	With the selection of the different heading elements below, we are using 'rem' units to establish a default hierarchy for their font sizes. Rem units refer to 'root-em' which are a multiple of the base font-size set by the browser. As a result, rem units are particularly useful for establishing hierarchies in type.
*/
h1 {
	font-size: 3rem;
	/*
		We can be more specific than just 'margin' with our property and specify 'margin-bottom' instead. In this case, because we are setting a value of 0, there is no need to add a unit to the value.
	*/

	margin-bottom: 0;
}

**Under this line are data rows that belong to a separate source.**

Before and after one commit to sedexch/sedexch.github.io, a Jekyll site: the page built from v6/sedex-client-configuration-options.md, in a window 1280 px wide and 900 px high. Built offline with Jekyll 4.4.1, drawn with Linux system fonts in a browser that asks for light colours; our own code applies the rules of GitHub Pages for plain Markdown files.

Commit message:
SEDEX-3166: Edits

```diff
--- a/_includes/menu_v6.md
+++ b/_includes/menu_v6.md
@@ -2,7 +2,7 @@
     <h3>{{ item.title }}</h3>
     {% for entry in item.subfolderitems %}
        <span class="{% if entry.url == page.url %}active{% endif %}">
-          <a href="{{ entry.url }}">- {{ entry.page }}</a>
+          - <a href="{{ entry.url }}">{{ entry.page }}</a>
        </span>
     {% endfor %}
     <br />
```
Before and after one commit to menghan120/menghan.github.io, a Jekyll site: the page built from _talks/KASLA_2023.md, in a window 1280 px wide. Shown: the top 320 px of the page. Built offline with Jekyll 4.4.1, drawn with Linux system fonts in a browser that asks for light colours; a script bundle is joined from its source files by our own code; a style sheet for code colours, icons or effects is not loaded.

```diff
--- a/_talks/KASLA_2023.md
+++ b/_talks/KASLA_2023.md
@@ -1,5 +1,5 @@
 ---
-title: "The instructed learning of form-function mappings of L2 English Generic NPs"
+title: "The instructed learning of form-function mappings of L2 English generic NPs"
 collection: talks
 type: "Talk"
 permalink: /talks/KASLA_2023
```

h2 {
	font-size: 2.25rem;
	margin-bottom: 0;
}

h3 {
	font-size: 1.6rem;
	margin-bottom: 0;
}



/*
	Below we are setting defaults for a series of selectors. The comma allows us to select a combination of elements.
*/
p, ol, ul {

	/*
		max-width is a property which easily allows us to ensure something does not extend past a certain point in width. In this case, we can use it to make line-lengths more manageable in our text.
	*/
	max-width: 40rem;
}



img {
	/* 
		We are saying we want the img to adjust its height accordingly when the width changes.
	*/
	height: auto; 

	/* 
		Then we tell it we don't want it to exceed 100% of the parent element. In this case it resizes with the 'body' tag (the browser window).
	*/
	max-width: 100%;

	/* 
		The three statements below allow us to set a border around our images, in order they set the width, the style (dashed, solid, etc), and then the color of the border.
	*/
	border-width: 1px;
	border-style: solid;
	border-color: black; 
}


/*
	Because the figure element has a margin set on it by default, if we do not want it to have a margin we have to set the margin to zero.
*/
figure {
	margin: 0;
}

figcaption {
	font-style: italic;
}



a {
	/*
		Setting colours for elements can be done in a variety of ways. You can use just the colour name 'blue', you can use a HEX value '#00AAFF', you can specify an rgb value 'rgb(0,200,255)', and you can specify an rgb value with alpha (or opacity) using 'rgba(0,200,255,0.8)' (80%).
	*/
	color: rgb(200,0,0);

	/*
		The transition property makes it very easy to create smooth transitions for different CSS properties. In this case, with the two statements below we are specifying that we want to transition the 'color' property over 0.5 seconds. Note that you have to have another state for the element - example below in a:hover - for it to actually make use of the transition.
	*/
	transition-property: color;
	transition-duration: 0.5s;
}



/* 
	The :hover and :focus are pseudo-states for elements. In this case, we are saying when the anchor tag is the 'hover' (being hovered over) and 'focus' (selected by keyboard, i.e. tab) states it should apply the styling specified.
*/
a:hover, a:focus {
	color: rgb(50,0,0); 
	/*
		The text-decoration property allows us to add or remove underlining. In this case we are removing it.
	*/
	text-decoration: none;
}



/*
	Here we are selecting the elements with the .button class that are inside of the nav tag
*/
.nav-main-item {
	display: inline-block;
	color: white;
	background-color: rgb(250,100,75);
	font-size: 1.5rem;
	
	/*
		By setting two values for padding below, we are now specifying different values for the top/bottom and the left/right in that order. This compound declaration can also be used to set different padding values for each of the sides of a box in top, right, bottom, left order. Example:

		padding: top right bottom left; would be 
		padding: 10rem 5rem 2rem 12rem;
	*/
	padding: 0.5rem 0.75rem;

	/*
		Because our anchor tags have an underline by default, we end up having to remove them for our buttons (by default).
	*/
	text-decoration: none;

	/*
		Unlike our prior transition statement, here we are also adding a type of easing to the transition.
	*/
	transition-property: background-color;
	transition-duration: 0.5s;
	transition-timing-function: ease-out;
}


.nav-main-item:active, .nav-main-item:hover, .nav-main-item:focus {
	color: white;
	background-color: rgb(50,50,50);
}


              
            
!

JS

              
                
              
            
!
999px

Console